For example, cheap is a synonym for inexpensive — but cheap often has negative connotations, reflecting poor quality rather than value.
At first glance, the paid ad copy and keyword-rich meta content fit the common search terms: "gym," "workouts," and "private trainers." However, our client didn’t want the typical "gym rat" audience. …We revised the site content and search terms to fit the brand of a premium fitness experience. As a result, our client attracted more traffic from an audience eager for their style of gym. The leads were good, but the conversions were even better.
Why On-Brand SEO Keywords Matter
Your brand message represents your organization’s core values. It defines who you are and how you want to be perceived.
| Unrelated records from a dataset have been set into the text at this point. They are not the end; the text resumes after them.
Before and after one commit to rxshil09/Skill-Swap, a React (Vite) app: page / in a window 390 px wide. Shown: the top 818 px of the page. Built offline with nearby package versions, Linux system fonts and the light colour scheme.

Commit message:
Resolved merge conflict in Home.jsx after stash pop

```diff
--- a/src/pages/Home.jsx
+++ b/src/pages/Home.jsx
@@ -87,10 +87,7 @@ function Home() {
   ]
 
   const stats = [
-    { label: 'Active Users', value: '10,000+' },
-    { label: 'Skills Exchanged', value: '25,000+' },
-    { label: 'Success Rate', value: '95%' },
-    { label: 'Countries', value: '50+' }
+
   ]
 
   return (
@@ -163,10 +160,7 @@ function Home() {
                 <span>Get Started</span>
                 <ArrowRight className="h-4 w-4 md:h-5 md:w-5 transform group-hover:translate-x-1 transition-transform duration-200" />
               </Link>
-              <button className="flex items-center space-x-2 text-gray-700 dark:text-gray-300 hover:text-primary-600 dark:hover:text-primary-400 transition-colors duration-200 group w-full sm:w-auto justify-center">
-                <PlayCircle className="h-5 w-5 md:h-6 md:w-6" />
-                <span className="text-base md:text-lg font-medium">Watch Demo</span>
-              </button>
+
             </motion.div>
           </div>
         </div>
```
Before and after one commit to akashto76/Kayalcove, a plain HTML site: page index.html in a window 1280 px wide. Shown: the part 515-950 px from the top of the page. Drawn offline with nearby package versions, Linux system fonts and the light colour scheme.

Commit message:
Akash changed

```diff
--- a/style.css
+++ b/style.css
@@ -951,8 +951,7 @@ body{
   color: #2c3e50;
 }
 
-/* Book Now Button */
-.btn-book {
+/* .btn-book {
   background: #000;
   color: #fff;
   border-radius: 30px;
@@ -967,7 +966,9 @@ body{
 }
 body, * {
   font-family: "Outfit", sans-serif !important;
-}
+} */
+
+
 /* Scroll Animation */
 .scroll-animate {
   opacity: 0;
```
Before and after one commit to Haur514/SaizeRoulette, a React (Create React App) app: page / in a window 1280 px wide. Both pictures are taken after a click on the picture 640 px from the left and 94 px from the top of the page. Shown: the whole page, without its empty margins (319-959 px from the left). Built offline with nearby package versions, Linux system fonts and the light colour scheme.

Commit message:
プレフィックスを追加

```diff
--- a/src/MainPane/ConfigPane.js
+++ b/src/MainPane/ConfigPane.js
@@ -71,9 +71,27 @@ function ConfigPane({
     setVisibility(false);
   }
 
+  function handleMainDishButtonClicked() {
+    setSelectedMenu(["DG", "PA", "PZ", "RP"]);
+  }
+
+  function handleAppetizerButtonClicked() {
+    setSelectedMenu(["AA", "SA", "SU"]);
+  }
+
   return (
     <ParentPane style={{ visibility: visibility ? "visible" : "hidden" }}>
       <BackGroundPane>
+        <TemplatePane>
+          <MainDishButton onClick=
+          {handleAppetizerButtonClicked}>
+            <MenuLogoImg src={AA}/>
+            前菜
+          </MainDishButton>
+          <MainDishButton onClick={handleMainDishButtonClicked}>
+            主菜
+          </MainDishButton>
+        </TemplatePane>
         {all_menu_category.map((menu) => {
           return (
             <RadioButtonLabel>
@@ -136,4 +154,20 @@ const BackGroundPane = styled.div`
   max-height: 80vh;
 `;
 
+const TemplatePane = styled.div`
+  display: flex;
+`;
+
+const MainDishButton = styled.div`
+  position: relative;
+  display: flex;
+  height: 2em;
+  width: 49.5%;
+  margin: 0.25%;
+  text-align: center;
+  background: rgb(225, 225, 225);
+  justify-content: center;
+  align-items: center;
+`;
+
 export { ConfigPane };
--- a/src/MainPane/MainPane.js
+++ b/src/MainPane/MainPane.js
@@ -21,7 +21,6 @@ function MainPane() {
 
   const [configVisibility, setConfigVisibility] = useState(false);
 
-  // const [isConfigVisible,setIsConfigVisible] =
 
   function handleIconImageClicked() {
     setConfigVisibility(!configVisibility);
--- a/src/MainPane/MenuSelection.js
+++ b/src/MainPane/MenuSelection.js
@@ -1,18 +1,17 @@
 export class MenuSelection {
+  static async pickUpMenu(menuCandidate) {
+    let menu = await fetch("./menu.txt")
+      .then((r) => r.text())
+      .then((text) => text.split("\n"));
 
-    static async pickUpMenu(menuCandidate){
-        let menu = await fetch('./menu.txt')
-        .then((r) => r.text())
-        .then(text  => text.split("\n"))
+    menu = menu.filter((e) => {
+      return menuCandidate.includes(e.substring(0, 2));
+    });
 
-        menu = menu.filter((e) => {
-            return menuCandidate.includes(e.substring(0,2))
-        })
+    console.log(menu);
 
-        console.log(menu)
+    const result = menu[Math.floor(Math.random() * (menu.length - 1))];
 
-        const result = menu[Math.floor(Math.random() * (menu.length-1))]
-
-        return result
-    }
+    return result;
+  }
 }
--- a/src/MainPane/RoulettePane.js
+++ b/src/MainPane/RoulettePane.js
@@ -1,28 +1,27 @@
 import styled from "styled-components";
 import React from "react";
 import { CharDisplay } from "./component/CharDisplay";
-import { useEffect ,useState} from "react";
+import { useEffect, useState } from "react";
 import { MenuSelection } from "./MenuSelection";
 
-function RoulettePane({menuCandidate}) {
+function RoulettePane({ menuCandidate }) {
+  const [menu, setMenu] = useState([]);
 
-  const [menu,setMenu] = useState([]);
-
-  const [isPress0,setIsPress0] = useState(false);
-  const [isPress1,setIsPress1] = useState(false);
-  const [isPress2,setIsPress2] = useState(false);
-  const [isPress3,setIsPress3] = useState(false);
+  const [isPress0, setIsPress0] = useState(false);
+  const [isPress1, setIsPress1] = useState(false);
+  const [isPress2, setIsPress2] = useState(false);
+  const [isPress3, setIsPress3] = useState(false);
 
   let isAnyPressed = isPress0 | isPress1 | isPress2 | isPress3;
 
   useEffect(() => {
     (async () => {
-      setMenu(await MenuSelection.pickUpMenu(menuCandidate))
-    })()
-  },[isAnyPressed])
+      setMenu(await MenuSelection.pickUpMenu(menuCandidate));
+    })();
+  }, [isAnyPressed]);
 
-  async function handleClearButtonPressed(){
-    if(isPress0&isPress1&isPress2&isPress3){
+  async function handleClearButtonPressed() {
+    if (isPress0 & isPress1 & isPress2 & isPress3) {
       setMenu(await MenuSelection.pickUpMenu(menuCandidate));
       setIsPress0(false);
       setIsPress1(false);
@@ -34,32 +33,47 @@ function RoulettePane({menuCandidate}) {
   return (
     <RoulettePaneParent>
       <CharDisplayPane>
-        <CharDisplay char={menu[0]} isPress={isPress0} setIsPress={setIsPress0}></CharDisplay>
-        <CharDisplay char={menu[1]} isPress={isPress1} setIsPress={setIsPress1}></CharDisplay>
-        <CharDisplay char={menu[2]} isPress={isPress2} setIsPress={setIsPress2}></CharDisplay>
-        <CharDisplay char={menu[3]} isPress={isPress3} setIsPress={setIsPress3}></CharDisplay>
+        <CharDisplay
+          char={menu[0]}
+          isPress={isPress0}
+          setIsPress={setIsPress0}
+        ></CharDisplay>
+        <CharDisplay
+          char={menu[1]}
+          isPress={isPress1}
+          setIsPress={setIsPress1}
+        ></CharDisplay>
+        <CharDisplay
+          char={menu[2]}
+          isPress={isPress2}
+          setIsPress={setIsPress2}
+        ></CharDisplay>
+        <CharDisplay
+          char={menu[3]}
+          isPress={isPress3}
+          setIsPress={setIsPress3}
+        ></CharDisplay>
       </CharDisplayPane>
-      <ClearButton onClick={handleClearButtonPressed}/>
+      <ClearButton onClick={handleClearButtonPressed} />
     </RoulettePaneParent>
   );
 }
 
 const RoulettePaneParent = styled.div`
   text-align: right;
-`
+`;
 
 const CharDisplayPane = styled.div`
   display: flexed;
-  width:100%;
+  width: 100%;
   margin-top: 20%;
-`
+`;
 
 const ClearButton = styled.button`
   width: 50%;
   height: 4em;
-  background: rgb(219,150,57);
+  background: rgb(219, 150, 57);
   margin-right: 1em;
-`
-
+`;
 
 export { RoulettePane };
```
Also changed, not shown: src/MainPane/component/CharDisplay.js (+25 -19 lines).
Confusing your brand message with inconsistent, off-brand keywords hinders your ability to communicate clearly.
If you can’t communicate clearly, all other website goals will fail.
I liken the value of quality SEO keywords to the value of quality student applicants. It’s easier to find unqualified applicants than those who are qualified. In the short term, unqualified applicants can benefit by meeting your admissions quota. But, in the long term, the quality of education and the value of the degree may decline.
Such is the case with your web content and SEO keywords. While in the short term inappropriate keywords may increase traffic — however irrelevant that traffic may be — they’ll ultimately reduce the efficacy and value of your website.
As stated in The Art of SEO, "Terms that are highly relevant will convert better than terms that are ancillary to your content’s focus" (p.167). "Relevant" keywords are those that accurately represent the content, not simply relate to it. Anything less than relevant is link bait.
Communication Is Key (As Usual)
In order for SEO keywords to be effective, they need to align with your brand attributes — the keywords that reflect the core values of your institution.
The University of Illinois at Urbana-Champaign offers examples of brand attributes amid their stellar Illinois Identity Standards site.
For the purpose of web writing and SEO keyword analysis, it’s useful to reference a message architecture that defines your brand attributes and communication goals.
Bloomstein describes a message architecture as "a hierarchy of communication goals that reflect a common vocabulary." This common vocabulary provides a benchmark for your SEO keyword research. This ensures that entrepreneurial mindset and strong business foundation are attributes that complement, not contradict.
On-brand SEO keywords ensure that audiences not only find your content but find your content meaningful — supporting both your institution and its web users. For those keeping track, meeting website goals and users’ needs is the benchmark of a successful content strategy.
Do you have examples of misaligned, off-brand SEO keywords that you’ve struggled with at your institution? If so, how have you managed them?